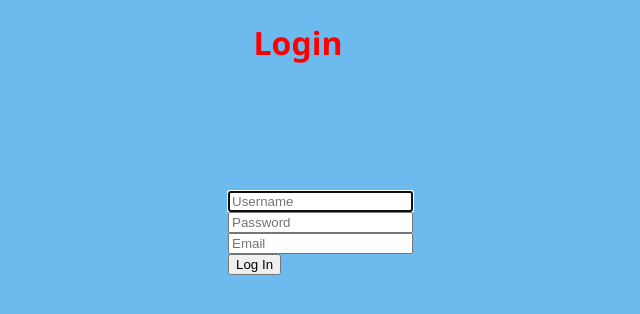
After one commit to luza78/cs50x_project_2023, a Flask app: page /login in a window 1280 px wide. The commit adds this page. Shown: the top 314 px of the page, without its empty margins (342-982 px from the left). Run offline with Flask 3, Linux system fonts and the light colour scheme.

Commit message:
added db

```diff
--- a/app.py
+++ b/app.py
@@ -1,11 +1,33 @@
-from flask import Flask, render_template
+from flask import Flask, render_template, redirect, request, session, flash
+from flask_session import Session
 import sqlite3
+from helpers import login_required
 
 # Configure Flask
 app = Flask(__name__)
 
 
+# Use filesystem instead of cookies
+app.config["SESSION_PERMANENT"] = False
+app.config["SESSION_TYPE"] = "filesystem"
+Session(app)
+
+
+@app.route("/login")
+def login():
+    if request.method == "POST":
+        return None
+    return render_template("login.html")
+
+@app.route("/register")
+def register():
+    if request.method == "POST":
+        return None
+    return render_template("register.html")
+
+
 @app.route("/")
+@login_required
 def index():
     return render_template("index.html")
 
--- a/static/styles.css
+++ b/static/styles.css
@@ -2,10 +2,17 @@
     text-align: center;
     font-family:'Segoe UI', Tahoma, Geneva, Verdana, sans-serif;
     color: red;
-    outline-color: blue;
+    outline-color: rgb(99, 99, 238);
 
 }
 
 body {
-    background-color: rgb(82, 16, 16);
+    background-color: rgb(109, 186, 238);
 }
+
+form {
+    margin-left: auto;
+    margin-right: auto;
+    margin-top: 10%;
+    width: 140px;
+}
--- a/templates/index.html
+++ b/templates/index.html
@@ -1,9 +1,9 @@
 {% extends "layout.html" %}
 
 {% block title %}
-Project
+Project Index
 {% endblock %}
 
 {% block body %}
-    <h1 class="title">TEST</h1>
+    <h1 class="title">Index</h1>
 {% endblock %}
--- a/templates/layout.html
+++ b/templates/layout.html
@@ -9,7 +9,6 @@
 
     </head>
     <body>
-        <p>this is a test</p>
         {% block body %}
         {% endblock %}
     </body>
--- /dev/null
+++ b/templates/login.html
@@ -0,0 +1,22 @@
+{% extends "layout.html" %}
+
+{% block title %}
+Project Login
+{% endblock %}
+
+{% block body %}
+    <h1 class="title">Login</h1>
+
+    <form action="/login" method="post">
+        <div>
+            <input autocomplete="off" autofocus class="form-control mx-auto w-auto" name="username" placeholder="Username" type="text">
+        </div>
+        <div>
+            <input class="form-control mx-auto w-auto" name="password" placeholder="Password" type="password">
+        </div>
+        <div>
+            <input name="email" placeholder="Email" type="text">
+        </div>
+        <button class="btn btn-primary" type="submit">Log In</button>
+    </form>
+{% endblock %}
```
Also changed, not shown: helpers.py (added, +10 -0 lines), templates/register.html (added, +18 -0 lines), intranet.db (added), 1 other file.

+===+

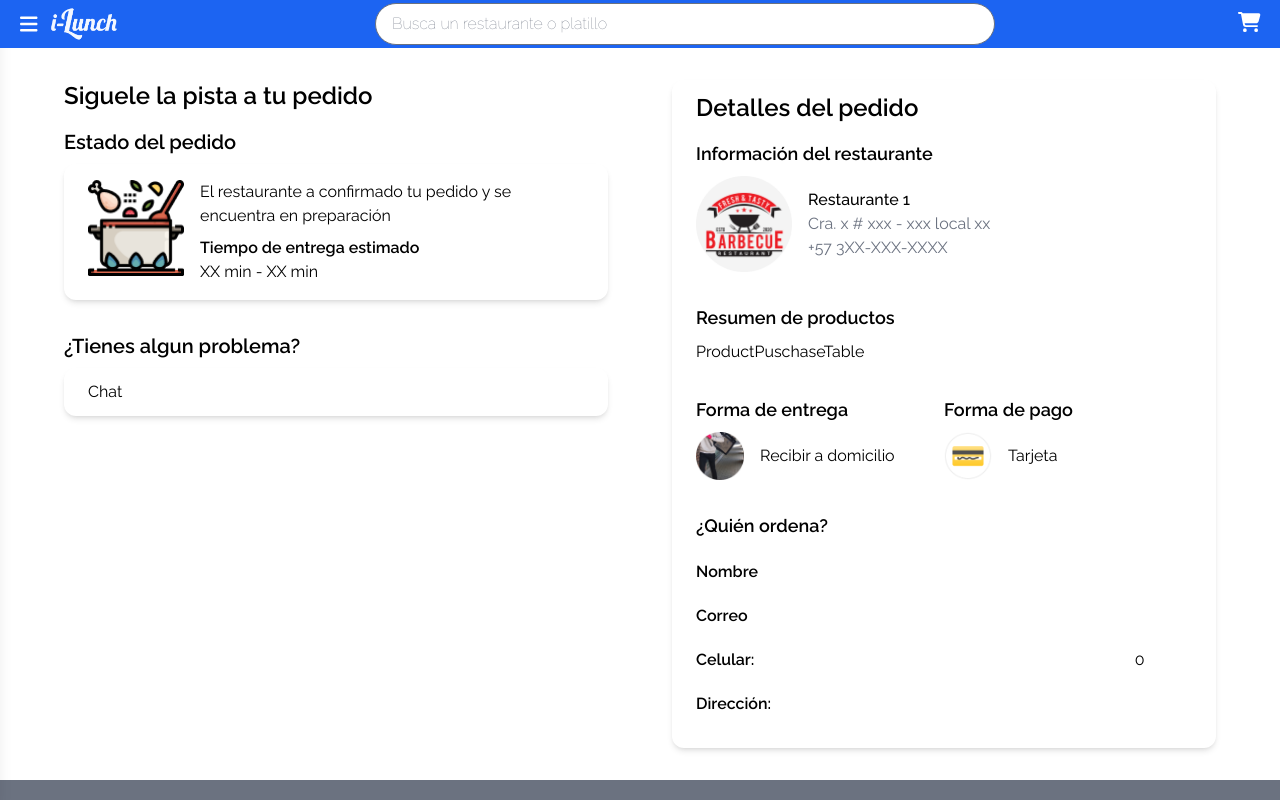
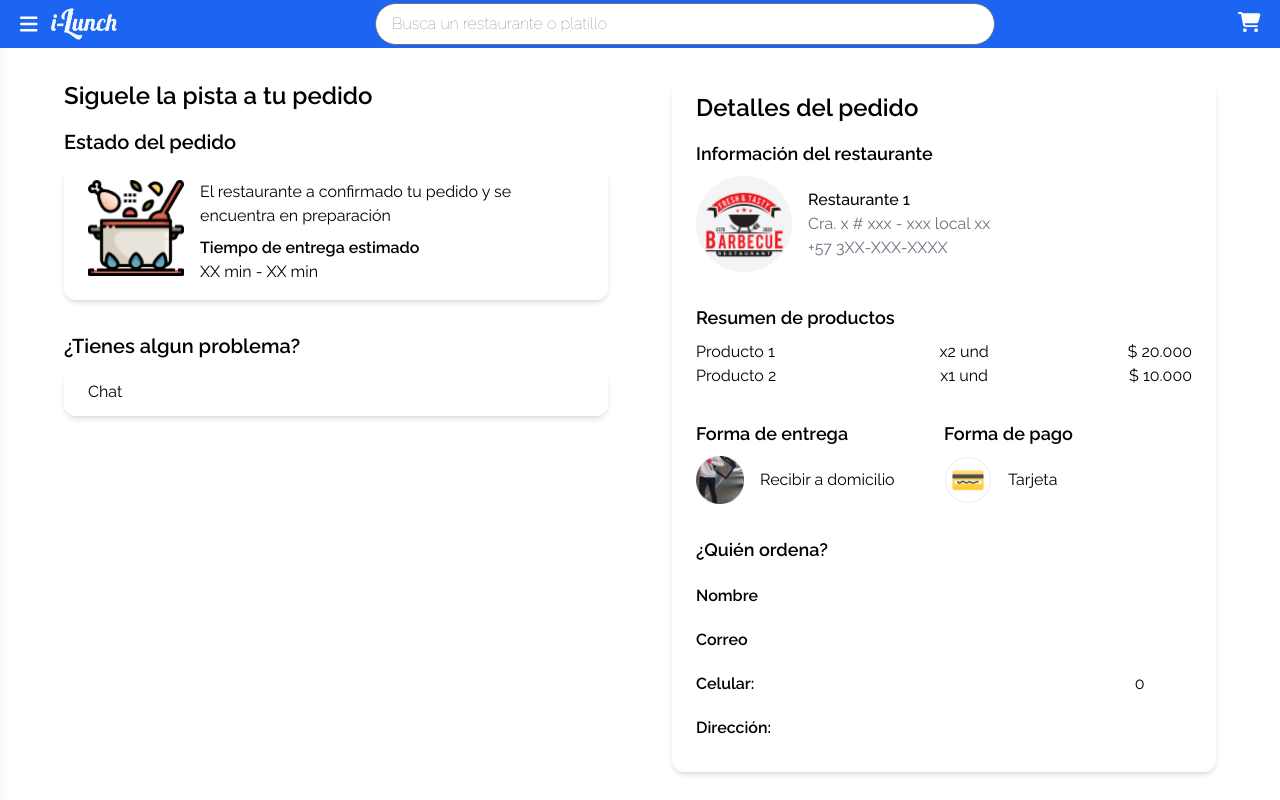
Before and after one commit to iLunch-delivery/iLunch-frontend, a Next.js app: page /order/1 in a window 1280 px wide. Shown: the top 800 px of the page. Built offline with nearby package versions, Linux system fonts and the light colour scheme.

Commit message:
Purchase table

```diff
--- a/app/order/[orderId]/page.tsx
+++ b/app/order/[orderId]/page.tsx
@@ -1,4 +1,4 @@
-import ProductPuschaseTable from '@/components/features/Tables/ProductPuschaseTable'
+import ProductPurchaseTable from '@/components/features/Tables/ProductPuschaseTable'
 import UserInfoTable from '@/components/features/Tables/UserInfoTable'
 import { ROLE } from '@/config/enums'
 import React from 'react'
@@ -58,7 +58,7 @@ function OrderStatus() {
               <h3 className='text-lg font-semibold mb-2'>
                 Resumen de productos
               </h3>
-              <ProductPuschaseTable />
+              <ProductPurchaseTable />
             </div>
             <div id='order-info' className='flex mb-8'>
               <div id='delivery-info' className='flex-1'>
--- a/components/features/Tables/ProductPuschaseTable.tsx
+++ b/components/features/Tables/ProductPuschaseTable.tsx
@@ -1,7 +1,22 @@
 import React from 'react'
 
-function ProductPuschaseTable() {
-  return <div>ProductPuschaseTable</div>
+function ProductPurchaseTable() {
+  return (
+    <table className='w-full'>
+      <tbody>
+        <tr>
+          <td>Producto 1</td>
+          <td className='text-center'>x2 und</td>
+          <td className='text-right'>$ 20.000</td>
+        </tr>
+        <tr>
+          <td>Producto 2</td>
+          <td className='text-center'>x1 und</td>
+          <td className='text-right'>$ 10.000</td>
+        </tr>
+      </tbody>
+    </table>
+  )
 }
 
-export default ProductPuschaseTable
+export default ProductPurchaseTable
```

+===+

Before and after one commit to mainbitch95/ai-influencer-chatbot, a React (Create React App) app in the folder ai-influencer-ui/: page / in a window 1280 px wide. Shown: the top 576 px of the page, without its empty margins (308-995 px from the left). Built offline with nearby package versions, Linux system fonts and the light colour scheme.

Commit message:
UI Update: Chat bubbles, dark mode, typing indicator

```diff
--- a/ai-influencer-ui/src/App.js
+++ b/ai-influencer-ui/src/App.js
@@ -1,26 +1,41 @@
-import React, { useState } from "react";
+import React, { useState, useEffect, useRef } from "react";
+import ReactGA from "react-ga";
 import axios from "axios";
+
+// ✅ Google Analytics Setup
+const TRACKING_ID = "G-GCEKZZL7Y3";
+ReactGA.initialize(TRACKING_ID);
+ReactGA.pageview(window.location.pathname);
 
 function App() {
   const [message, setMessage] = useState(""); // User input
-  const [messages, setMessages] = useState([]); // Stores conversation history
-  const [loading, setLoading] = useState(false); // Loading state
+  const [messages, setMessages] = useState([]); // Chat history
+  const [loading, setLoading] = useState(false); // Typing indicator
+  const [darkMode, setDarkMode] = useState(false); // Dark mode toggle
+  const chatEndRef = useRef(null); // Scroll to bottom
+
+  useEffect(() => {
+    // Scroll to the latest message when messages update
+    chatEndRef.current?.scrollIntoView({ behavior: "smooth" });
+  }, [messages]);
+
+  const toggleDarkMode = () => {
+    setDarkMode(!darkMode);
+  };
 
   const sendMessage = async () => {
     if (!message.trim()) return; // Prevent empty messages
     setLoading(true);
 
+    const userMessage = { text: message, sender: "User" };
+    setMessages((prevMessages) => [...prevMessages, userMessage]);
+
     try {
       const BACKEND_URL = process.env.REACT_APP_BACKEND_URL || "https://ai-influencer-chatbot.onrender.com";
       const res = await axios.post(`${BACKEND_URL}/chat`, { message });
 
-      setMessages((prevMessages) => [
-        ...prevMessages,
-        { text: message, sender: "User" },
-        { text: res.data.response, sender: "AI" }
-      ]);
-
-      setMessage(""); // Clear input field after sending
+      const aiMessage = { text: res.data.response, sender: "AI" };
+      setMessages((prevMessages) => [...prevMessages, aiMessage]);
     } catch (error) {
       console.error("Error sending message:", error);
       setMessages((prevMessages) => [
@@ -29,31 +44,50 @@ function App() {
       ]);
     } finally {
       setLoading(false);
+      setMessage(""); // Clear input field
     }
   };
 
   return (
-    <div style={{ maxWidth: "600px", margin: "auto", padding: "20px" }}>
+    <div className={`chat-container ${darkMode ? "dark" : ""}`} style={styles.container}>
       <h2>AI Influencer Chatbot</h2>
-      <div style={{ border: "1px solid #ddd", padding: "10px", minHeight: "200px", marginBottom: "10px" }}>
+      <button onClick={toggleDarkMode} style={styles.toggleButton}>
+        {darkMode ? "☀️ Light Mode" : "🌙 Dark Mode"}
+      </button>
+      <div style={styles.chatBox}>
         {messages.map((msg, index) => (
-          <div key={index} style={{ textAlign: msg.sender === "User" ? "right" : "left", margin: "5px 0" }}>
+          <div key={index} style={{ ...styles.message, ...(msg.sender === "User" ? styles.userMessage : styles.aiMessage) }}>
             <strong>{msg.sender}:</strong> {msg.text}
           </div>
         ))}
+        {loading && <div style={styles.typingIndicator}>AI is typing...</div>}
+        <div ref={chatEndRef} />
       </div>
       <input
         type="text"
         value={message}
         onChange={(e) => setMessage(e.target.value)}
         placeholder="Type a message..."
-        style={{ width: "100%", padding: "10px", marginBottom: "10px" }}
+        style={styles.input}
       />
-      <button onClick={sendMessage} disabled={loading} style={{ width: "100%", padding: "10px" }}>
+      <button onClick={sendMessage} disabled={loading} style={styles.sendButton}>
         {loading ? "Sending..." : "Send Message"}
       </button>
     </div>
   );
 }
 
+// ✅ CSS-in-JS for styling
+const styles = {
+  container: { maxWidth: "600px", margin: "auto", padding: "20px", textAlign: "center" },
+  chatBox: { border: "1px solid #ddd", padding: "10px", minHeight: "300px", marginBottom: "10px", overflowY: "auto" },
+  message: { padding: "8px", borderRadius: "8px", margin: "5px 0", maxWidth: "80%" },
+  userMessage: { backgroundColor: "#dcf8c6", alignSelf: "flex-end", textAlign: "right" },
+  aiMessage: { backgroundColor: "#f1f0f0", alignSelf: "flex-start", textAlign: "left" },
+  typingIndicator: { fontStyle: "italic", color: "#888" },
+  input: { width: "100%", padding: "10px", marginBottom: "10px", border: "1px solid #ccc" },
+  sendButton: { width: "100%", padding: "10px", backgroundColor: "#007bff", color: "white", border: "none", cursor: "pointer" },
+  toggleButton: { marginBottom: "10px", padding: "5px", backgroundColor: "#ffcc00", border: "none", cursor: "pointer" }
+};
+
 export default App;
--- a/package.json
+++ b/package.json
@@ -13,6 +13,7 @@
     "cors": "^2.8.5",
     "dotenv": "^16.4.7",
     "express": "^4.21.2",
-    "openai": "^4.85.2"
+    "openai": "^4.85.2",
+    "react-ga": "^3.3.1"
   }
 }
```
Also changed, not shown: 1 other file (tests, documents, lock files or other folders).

+===+

● The task:
Across the records above, count the lines holding "function" and reply with that number alone.

● Finished task:
5